The site couldn’t be simpler. You click the sign in with foursquare button, give it access to your foursquare account and voila, you’re done. It gathers the phone number associated with your foursquare account and sends you a text message to alert you when you’ve checked in at one of those low scoring restaurants.
The data for DonEat.at is based off information from the New York City Health Department, who perform the unannounced inspections at restaurants. Each violation carries a point value. The points are tallied up to compile the restaurant’s score, so the lower the score the better. A score of 13 or better is considered an A, while restaurants scoring 14-27 points are rated a B. Restaurants with more than 28 points receive a C, and receive monthly inspections from the Health Department until they either improve or are shut down for repeated violations.
Stoller, a computer science student at New York University, built the app as part of the NYC BigApps competition. Sponsored by the city, it features $20,000 in prizes for software that helps “New York City become more transparent, accessible, and accountable.” Competing apps must present data from the NYC.gov DataMine in an understandable and usable way to interested users.

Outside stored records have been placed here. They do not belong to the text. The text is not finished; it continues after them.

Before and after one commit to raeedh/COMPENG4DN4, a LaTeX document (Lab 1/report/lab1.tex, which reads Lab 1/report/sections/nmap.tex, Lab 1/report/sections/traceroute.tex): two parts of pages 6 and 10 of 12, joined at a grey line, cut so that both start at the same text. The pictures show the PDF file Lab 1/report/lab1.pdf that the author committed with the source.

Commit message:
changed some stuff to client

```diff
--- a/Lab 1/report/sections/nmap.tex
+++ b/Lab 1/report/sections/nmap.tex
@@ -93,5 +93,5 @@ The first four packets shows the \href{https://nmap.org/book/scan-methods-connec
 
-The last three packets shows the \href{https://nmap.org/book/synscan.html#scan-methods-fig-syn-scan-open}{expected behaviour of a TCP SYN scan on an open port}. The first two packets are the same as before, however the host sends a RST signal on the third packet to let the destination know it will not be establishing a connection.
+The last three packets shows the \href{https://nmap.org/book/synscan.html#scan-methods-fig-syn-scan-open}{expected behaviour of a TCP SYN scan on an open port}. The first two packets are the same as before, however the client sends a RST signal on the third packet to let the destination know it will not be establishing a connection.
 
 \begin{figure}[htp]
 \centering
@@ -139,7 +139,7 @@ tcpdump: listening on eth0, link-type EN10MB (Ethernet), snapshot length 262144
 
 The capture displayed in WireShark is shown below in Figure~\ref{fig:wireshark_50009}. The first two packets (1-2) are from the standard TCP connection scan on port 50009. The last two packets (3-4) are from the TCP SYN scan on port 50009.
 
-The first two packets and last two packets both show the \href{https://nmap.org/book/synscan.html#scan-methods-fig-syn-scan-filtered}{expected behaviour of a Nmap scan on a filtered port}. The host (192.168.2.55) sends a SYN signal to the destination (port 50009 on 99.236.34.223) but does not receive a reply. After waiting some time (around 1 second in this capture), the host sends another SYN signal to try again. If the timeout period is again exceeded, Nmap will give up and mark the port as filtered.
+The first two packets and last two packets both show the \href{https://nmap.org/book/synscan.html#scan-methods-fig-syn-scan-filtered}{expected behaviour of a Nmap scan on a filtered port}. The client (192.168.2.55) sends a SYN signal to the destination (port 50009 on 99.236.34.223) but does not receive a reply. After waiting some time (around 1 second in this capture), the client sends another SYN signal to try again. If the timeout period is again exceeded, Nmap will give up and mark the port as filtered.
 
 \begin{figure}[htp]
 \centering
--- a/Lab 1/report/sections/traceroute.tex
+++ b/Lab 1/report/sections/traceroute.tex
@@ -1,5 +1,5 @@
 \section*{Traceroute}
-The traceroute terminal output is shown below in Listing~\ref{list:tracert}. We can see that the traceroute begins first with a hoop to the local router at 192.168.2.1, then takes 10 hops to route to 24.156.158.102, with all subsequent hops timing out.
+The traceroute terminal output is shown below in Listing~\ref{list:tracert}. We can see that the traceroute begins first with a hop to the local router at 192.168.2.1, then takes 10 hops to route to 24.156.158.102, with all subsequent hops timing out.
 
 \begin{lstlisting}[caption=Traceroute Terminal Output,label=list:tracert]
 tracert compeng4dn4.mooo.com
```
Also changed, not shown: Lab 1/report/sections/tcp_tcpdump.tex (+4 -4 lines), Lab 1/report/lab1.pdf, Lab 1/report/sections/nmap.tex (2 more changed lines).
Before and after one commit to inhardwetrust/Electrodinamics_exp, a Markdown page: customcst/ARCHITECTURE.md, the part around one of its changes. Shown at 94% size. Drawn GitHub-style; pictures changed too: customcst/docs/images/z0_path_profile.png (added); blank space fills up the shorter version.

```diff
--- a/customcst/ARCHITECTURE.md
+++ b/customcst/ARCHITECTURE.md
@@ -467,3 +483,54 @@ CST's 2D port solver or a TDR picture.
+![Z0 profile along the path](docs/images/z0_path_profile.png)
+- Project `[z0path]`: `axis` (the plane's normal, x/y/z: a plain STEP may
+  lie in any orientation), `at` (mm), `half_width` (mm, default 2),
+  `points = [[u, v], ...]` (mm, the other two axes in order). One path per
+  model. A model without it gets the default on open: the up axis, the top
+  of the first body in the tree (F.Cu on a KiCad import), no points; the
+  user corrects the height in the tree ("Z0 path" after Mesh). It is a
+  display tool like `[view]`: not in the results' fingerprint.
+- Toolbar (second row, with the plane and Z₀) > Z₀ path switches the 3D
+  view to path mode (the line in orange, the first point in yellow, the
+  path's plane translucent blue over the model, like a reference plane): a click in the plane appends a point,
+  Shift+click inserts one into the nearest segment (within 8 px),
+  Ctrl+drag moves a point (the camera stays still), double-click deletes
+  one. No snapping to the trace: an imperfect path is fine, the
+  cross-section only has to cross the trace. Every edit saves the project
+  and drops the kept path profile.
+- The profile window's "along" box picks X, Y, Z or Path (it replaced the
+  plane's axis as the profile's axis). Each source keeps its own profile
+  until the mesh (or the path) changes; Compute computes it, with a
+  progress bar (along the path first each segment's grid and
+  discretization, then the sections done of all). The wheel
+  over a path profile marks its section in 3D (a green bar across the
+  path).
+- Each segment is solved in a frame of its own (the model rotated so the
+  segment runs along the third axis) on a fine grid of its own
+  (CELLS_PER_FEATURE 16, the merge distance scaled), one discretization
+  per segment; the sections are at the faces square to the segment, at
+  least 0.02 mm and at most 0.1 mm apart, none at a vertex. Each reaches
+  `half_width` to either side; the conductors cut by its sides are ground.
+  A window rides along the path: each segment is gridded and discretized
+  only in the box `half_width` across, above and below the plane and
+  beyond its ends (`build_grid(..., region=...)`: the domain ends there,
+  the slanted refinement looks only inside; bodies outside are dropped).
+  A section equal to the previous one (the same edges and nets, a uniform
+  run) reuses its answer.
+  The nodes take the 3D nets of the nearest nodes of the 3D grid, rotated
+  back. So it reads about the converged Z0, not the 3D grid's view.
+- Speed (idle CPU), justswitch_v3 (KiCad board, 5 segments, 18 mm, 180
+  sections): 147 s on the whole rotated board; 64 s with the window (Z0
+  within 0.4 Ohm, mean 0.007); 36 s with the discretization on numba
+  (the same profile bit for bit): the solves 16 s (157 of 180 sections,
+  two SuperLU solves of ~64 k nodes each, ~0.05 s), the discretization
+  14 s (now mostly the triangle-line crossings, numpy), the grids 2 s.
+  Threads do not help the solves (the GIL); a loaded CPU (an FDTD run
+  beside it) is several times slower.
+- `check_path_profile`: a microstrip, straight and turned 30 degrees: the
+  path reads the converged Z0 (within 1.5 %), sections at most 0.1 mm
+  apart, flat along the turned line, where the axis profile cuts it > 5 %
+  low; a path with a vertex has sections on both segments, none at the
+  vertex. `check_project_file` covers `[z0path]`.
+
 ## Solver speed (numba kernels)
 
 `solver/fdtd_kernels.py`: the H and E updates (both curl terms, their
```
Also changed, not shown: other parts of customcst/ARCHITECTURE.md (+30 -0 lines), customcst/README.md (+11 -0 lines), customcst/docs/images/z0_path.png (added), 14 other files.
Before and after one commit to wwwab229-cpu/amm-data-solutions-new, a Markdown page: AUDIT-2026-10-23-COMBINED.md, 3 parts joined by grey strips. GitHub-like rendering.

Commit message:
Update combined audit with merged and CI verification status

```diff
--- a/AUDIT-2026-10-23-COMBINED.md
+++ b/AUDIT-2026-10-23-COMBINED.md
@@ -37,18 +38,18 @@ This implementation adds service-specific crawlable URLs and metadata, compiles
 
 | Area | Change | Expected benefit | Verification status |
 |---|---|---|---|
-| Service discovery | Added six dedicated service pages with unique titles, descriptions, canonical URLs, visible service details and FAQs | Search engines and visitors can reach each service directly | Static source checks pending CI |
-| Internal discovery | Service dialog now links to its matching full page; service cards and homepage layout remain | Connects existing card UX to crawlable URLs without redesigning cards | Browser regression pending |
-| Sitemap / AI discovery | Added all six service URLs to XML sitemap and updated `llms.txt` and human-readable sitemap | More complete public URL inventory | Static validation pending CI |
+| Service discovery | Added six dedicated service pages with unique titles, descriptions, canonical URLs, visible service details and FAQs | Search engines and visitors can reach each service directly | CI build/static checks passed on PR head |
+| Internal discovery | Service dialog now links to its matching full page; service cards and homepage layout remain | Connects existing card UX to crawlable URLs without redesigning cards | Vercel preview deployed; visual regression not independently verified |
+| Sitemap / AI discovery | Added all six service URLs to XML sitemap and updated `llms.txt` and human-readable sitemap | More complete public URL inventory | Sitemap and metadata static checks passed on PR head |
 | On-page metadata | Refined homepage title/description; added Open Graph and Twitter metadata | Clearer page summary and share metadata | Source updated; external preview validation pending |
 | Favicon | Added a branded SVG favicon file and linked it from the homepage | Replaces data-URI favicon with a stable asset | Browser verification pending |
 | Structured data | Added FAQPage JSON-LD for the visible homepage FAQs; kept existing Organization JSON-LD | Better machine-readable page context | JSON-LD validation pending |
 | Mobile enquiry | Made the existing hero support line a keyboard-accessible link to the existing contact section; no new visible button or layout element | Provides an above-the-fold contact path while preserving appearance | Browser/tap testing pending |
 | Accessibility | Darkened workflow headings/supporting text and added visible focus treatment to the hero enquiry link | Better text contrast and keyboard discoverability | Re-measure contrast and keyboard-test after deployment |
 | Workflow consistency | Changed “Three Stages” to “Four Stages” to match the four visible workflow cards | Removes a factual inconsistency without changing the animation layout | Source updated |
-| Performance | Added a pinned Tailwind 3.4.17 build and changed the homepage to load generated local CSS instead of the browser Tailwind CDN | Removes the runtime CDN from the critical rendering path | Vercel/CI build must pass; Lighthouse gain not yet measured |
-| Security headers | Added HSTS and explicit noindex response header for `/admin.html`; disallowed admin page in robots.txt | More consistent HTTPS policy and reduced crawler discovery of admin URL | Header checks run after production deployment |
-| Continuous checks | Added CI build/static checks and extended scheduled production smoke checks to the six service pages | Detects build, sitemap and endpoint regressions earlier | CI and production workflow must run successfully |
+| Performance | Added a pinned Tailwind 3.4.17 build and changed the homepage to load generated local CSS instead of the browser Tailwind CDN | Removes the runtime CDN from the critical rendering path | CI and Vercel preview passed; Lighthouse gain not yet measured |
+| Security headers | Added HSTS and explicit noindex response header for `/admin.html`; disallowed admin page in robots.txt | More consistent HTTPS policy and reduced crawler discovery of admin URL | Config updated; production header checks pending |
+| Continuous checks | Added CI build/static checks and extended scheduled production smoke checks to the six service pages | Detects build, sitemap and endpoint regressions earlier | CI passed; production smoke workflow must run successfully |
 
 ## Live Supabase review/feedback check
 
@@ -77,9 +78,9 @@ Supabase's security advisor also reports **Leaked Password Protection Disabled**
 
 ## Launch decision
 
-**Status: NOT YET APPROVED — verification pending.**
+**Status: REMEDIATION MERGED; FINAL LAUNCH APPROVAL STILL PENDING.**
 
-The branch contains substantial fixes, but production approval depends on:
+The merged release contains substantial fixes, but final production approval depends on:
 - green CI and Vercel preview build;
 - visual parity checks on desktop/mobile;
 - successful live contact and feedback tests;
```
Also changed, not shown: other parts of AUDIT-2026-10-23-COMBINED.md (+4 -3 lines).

I’d say DontEat.at is an incredibly useful application of that data, especially in New York, where foursquare enjoys some of its highest penetration. What do you think of DontEat.at?